Requirement
If a line of the entries below includes the word "hightemperature", it counts; state the total and nothing further.

Exercise input
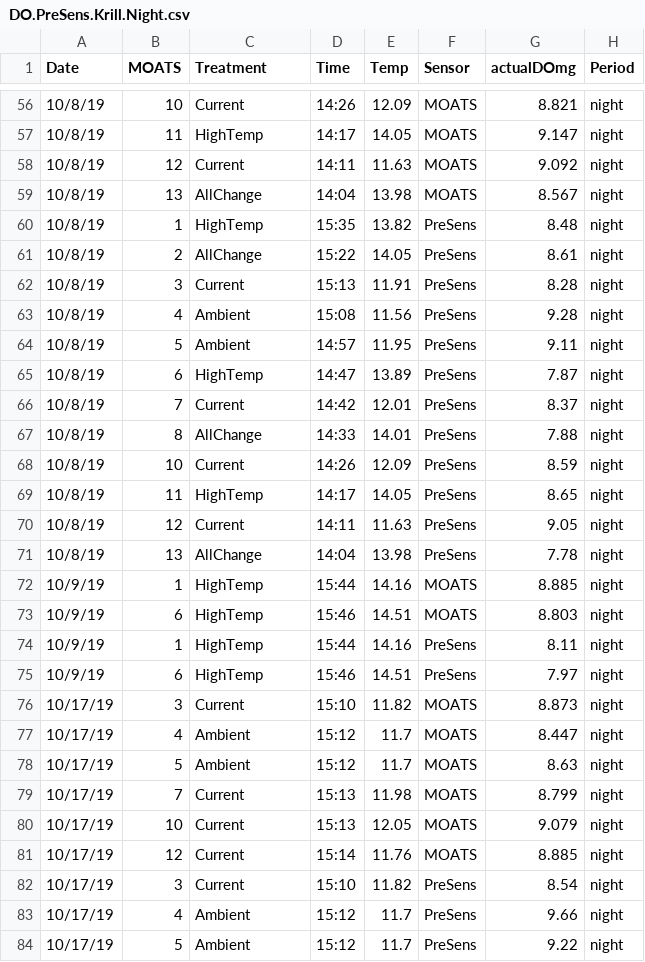
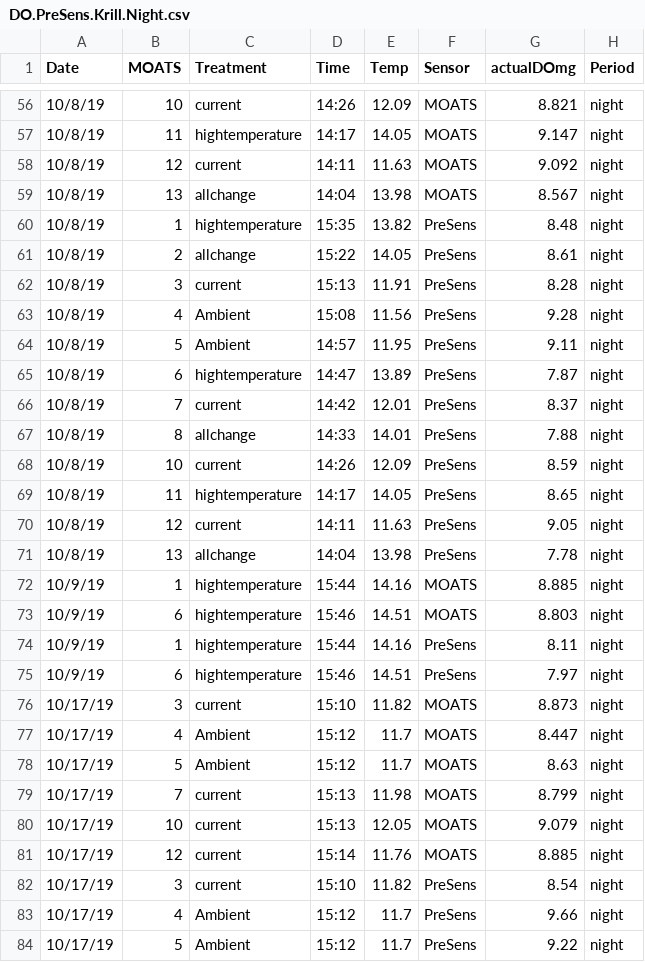
Before and after one commit to KROVINSKI/NWFSC.MUK_KRL_SMR2019_waterchemistry, a CSV file: DO.PreSens.Krill.Night.csv, drawn as a sheet; only a part is shown, gaps mark what is left out; the diff covers the shown part only.

```diff
--- a/DO.PreSens.Krill.Night.csv
+++ b/DO.PreSens.Krill.Night.csv
@@ -56,28 +56,28 @@ Date,MOATS,Treatment,Time,Temp,Sensor,actualDOmg,Period
-10/8/19,10,Current,14:26,12.09,MOATS,8.821,night
-10/8/19,11,HighTemp,14:17,14.05,MOATS,9.147,night
-10/8/19,12,Current,14:11,11.63,MOATS,9.092,night
-10/8/19,13,AllChange,14:04,13.98,MOATS,8.567,night
-10/8/19,1,HighTemp,15:35,13.82,PreSens,8.48,night
-10/8/19,2,AllChange,15:22,14.05,PreSens,8.61,night
-10/8/19,3,Current,15:13,11.91,PreSens,8.28,night
+10/8/19,10,current,14:26,12.09,MOATS,8.821,night
+10/8/19,11,hightemperature,14:17,14.05,MOATS,9.147,night
+10/8/19,12,current,14:11,11.63,MOATS,9.092,night
+10/8/19,13,allchange,14:04,13.98,MOATS,8.567,night
+10/8/19,1,hightemperature,15:35,13.82,PreSens,8.48,night
+10/8/19,2,allchange,15:22,14.05,PreSens,8.61,night
+10/8/19,3,current,15:13,11.91,PreSens,8.28,night
 10/8/19,4,Ambient,15:08,11.56,PreSens,9.28,night
 10/8/19,5,Ambient,14:57,11.95,PreSens,9.11,night
-10/8/19,6,HighTemp,14:47,13.89,PreSens,7.87,night
-10/8/19,7,Current,14:42,12.01,PreSens,8.37,night
-10/8/19,8,AllChange,14:33,14.01,PreSens,7.88,night
-10/8/19,10,Current,14:26,12.09,PreSens,8.59,night
-10/8/19,11,HighTemp,14:17,14.05,PreSens,8.65,night
-10/8/19,12,Current,14:11,11.63,PreSens,9.05,night
-10/8/19,13,AllChange,14:04,13.98,PreSens,7.78,night
-10/9/19,1,HighTemp,15:44,14.16,MOATS,8.885,night
-10/9/19,6,HighTemp,15:46,14.51,MOATS,8.803,night
-10/9/19,1,HighTemp,15:44,14.16,PreSens,8.11,night
-10/9/19,6,HighTemp,15:46,14.51,PreSens,7.97,night
-10/17/19,3,Current,15:10,11.82,MOATS,8.873,night
+10/8/19,6,hightemperature,14:47,13.89,PreSens,7.87,night
+10/8/19,7,current,14:42,12.01,PreSens,8.37,night
+10/8/19,8,allchange,14:33,14.01,PreSens,7.88,night
+10/8/19,10,current,14:26,12.09,PreSens,8.59,night
+10/8/19,11,hightemperature,14:17,14.05,PreSens,8.65,night
+10/8/19,12,current,14:11,11.63,PreSens,9.05,night
+10/8/19,13,allchange,14:04,13.98,PreSens,7.78,night
+10/9/19,1,hightemperature,15:44,14.16,MOATS,8.885,night
+10/9/19,6,hightemperature,15:46,14.51,MOATS,8.803,night
+10/9/19,1,hightemperature,15:44,14.16,PreSens,8.11,night
+10/9/19,6,hightemperature,15:46,14.51,PreSens,7.97,night
+10/17/19,3,current,15:10,11.82,MOATS,8.873,night
 10/17/19,4,Ambient,15:12,11.7,MOATS,8.447,night
 10/17/19,5,Ambient,15:12,11.7,MOATS,8.63,night
-10/17/19,7,Current,15:13,11.98,MOATS,8.799,night
-10/17/19,10,Current,15:13,12.05,MOATS,9.079,night
-10/17/19,12,Current,15:14,11.76,MOATS,8.885,night
-10/17/19,3,Current,15:10,11.82,PreSens,8.54,night
+10/17/19,7,current,15:13,11.98,MOATS,8.799,night
+10/17/19,10,current,15:13,12.05,MOATS,9.079,night
+10/17/19,12,current,15:14,11.76,MOATS,8.885,night
+10/17/19,3,current,15:10,11.82,PreSens,8.54,night
 10/17/19,4,Ambient,15:12,11.7,PreSens,9.66,night
```
Also changed, not shown: 67 edited cells elsewhere in this file, DO.PreSens.Krill.Day.csv.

Response to this task
8